Wednesday, Oct. 2, 2013 | 2 a.m.
How many more rounds of this must America take?
How many more times must the economic neck of the nation have a knife pressed against it by Republicans demanding a ransom?
It seems the answer is at least once more — or twice.
Congress failed to avoid a government shutdown Monday, and Republicans already are gearing up to refuse to raise the debt limit — something that no Congress under any other president has ever refused to do.
But those presidents were not President Barack Obama, the bane of the far right’s existence, and those Congresses were not as infested with members who saw disruption as part of their duty.
As long as Obama is president, these folks will be flush with fever. Opposition to Obama is their raison d’être. America’s national interests are subordinate to their selfish ones.
The far right needs Obama to fail in order to fulfill their most preposterous prophecies. Obama must deal with a Republican-controlled House of Representatives that wants nothing more than his demise. There is nothing between the House and the president but a table of cease-fire and surrender at which no one will sit.
The House Republican caucus is full of Captain Ahabs, and Obama is their Moby Dick.
The president has already said he will not “negotiate on anything when it comes to the full faith and credit of the United States of America.”
Speaker John Boehner, having proved unable to lead the extreme elements of his caucus, has vowed to “continue to do everything we can to repeal the president’s failed health care law.”
Set aside the fact that the law cannot yet be deemed a failure because its provisions are still being phased in and those that have gone into effect seem to be working.
Focus instead on the fundamental disagreement here: The president is saying that he won’t negotiate over a stunt that would destroy our economy and the world’s, while Republicans are saying they are willing to risk it all in order to derail him.
This is not responsible. This is not principled. This is not high-minded. This is personal and dangerous. This is an abuse of instruments of power in pursuit of reprisal.

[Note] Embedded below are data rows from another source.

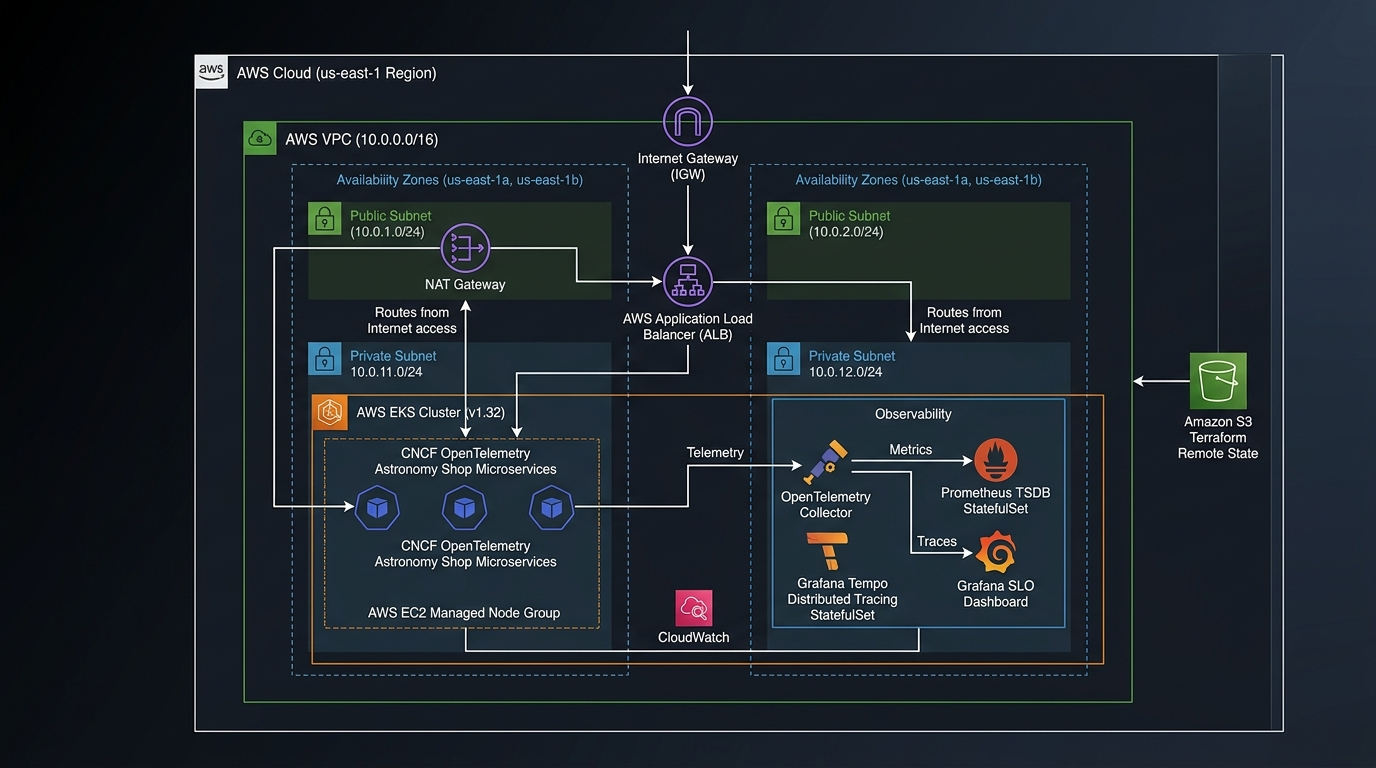
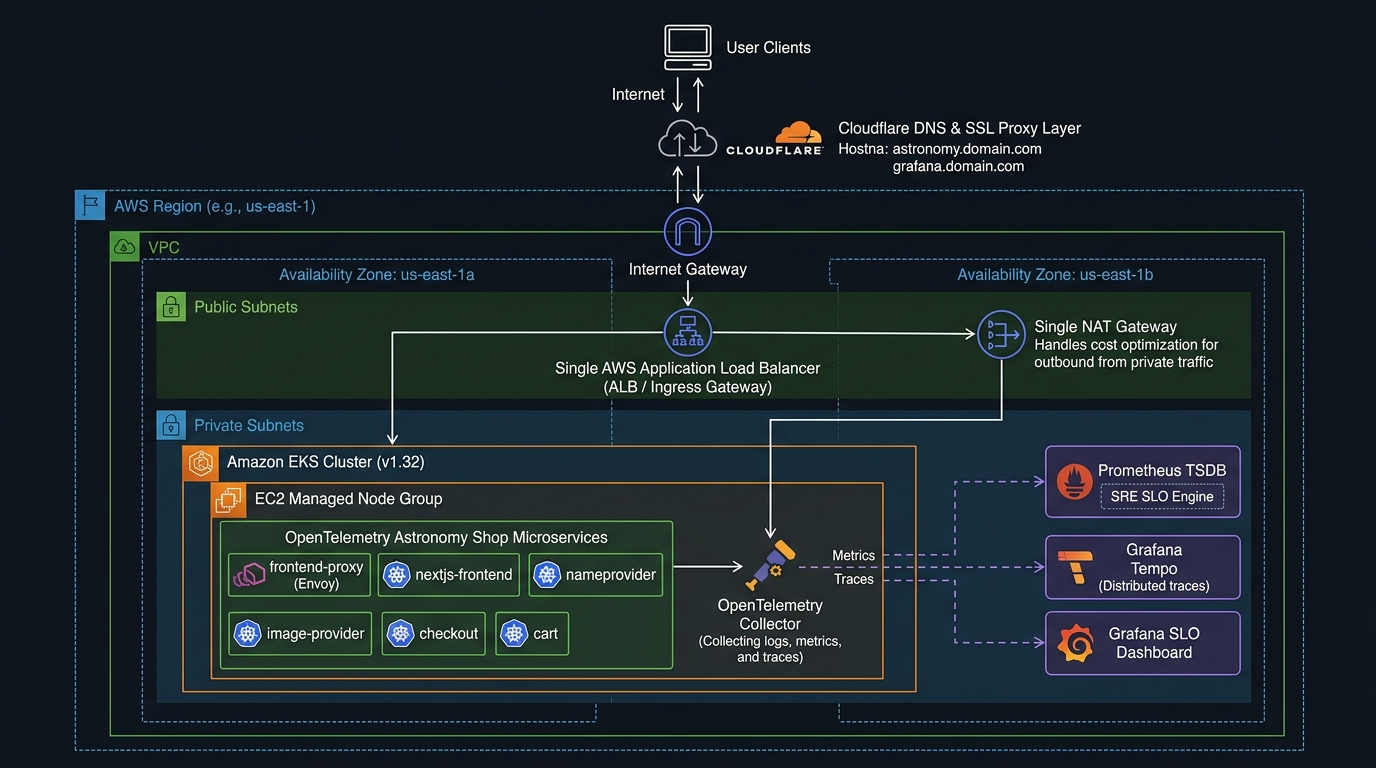
feat(infra): add toggleable Cloudflare DNS/SSL module, fix image-provider in Helm values, and update architecture diagram in README

diff --git a/README.md b/README.md
@@ -27,55 +27,13 @@ Bu proje; Cloud Native Computing Foundation (CNCF) resmi **OpenTelemetry Astrono
 
 Altyapı; AWS üzerinde çift Kullanılabilirlik Alanında (Multi-AZ) konuşlanan VPC, genel ve özel alt ağlar, tekil NAT Gateway (maliyet optimizasyonu), Kubernetes v1.32 EKS Kümesi ve EC2 Managed Node Group bileşenlerinden oluşur.
 
-```mermaid
-flowchart TD
-    subgraph CLIENT_LAYER [Kullanıcı & Yük Üretici]
-        USERS[Müşteri / Tarayıcı]
-        LOCUST[Locust Load Generator Pod]
-    end
+![AWS EKS & SRE Telemetry Architecture](docs/images/aws_architecture_diagram.jpg)
 
-    subgraph AWS_VPC [AWS VPC - 10.x.0.0/16]
-        IGW[Internet Gateway]
-        ALB[AWS Application Load Balancer]
-        
-        subgraph EKS_CLUSTER [AWS EKS Cluster v1.32]
-            subgraph APP_NS [Namespace: astronomy-shop]
-                FRONTEND[frontend-web]
-                CHECKOUT[checkoutservice]
-                CART[cartservice]
-                PAYMENT[paymentservice]
-                CATALOG[productcatalogservice]
-                SHIPPING[shippingservice]
-                FLAGD[flagd Feature Flag Chaos]
-            end
-
-            subgraph OTEL_NS [Namespace: opentelemetry]
-                OTEL_COL[OpenTelemetry Collector\nOTLP gRPC :4317 / HTTP :4318]
-            end
-
-            subgraph MON_NS [Namespace: monitoring]
-                PROM[(Prometheus TSDB StatefulSet\nSLO & Burn Rate Rules)]
-                TEMPO[(Grafana Tempo StatefulSet\nDistributed Tracing TSDB)]
-                GRAFANA[Grafana v11 Dashboard\nSLO & Error Budget Panelleri]
-            end
-        end
-    end
-
-    subgraph AWS_STORAGE [Durum & Depolama]
-        S3[(Amazon S3 State Bucket\nastronomy-tfstate-...)]
-    end
-
-    USERS -->|HTTP| ALB --> FRONTEND
-    LOCUST -->|Sürekli Trafik| FRONTEND
-    FLAGD -.->|Kaos / Hata Enjeksiyonu| CHECKOUT
-
-    FRONTEND & CHECKOUT & CART & PAYMENT & CATALOG & SHIPPING -->|OTLP Traces & Metrics| OTEL_COL
-    OTEL_COL -->|Prometheus Exporter :8889| PROM
-    OTEL_COL -->|OTLP gRPC Exporter| TEMPO
-
-    GRAFANA -->|PromQL| PROM
-    GRAFANA -->|TraceQL| TEMPO
-```
+### Mimari Katmanlar ve Trafik Akışı:
+1. **Giriş & Yönlendirme Katmanı (Ingress & DNS):** İsteğe bağlı Cloudflare DNS & SSL proxy katmanı (`astronomy.domain.com` ve `grafana.domain.com`) üzerinden gelen istekler, AWS Multi-AZ genel alt ağlarındaki tekil Ingress Gateway (ALB) tarafından karşılanır.
+2. **Uygulama Katmanı (EKS Private Subnets):** Ingress Gateway gelen trafiği `astronomy-shop` namespace'i altındaki `frontend-proxy` (Envoy) ve Next.js mikroservislerine yönlendirir. Ürün görselleri `image-provider` (Nginx) tarafından sunulur.
+3. **Telemetri & Gözlemlenebilirlik (LGTM Stack):** Tüm mikroservisler OpenTelemetry SDK ile enstrümante edilmiştir. Metrikler, loglar ve dağıtık izler (traces) `opentelemetry` namespace'indeki OTel Collector'a iletilir; oradan Prometheus TSDB ve Grafana Tempo'ya dağıtılır.
+4. **SRE & SLO Motoru:** Prometheus TSDB üzerinde tanımlı çok pencereli tüketim kuralları hata bütçesini sürekli denetler ve Grafana SLO Dashboard'larında görselleştirilir.
 
 ---
 
@@ -85,12 +43,18 @@ Bu platform, Google SRE standartlarına uygun iki temel Hizmet Seviyesi Hedefi (
 
 ### 1. Erişilebilirlik Hedefi (Availability SLO: %99.9)
 * **Hizmet Seviyesi Göstergesi (SLI):** Başarılı HTTP isteklerinin toplam isteklere oranıdır.
-  $$\text{Availability SLI} = 1 - \frac{\sum \text{rate}(http\_requests\_total\{status=\sim"5.."\}[\text{30d}])}{\sum \text{rate}(http\_requests\_total[\text{30d}])}$$
+```promql
+# Availability SLI (Son 30 Günlük Başarı Oranı)
+1 - (sum(rate(http_requests_total{status=~"5.."}[30d])) / sum(rate(http_requests_total[30d])))
+```
 * **Hata Bütçesi (Error Budget):** Toplam isteklerin azami `%0.1`'i (1.000 işlemde 1 hata) tolere edilir.
 
 ### 2. Gecikme Hedefi (Latency SLO: p95 < 500ms)
 * **SLI:** Checkout ve kritik servis çağrılarının `%95`'inin 500 milisaniyenin altında tamamlanma oranıdır.
-  $$\text{Latency SLI} = \text{histogram\_quantile}(0.95, \sum \text{rate}(http\_request\_duration\_seconds\_bucket\{job="checkoutservice"\}[5m]))$$
+```promql
+# Latency SLI (p95 Yanıt Süresi < 500ms)
+histogram_quantile(0.95, sum(rate(http_request_duration_seconds_bucket{job="checkoutservice"}[5m])) by (le))
+```
 
 ### 3. Çok Pencereli Tüketim Hızı Alarmları (Multi-Window Multi-Burn-Rate)
 Geleneksel eşik alarmları yerine, hata bütçesinin tükenme hızına göre akıllı iki kademeli alarm mekanizması çalışır:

The subtext to this struggle is most disturbing: Is the drive to destroy the legacy of one president worth endangering the health of a nation? Can a by-any-means strategy be justified when it could cause a by-all-measures disaster?
Individual Republican members of the House — many in safe districts full of constituents who detest this president as much as they do — seem to have answered those questions in the affirmative.
And the House Republican caucus as a whole is banking on the public’s minimal understanding of budgetary minutiae to shield members from the blame for pushing us once more to the brink and possibly over it.
First, let’s understand something: National debt is not the same as household debt or credit card debt.
Being in debt and having that debt rise and paying down that debt has been a normal part of government in Western countries for centuries.
The United States has been in debt every year except one. Debt under Obama is not new.
And raising the debt ceiling is not about granting permission to spend more; it’s about borrowing to service the debt that the country has already incurred.
Congress has always raised the debt ceiling. Not doing so now would be catastrophic.
But that concept is sometimes hard for people to grasp. Around the last time the Republicans held the economy hostage over the raising of the debt ceiling, in 2011, the Pew Research Center found that only 18 percent of Americans said they understood very well the implications of not raising the limit, while 32 percent said they understood it fairly well and 47 percent said they did not have a good understanding of what it would mean.
So, with that in mind, it is no wonder recent polls have found that most Americans favor tying spending cuts to the raising of the debt limit, and more prefer not raising it — even if it leads to the country’s defaulting — to raising it without conditions.
Congressional Republicans are banking on that confusion. They just might use Americans’ concerns about the economy to destroy the economy. Only in America.
Charles Blow is a columnist for The New York Times.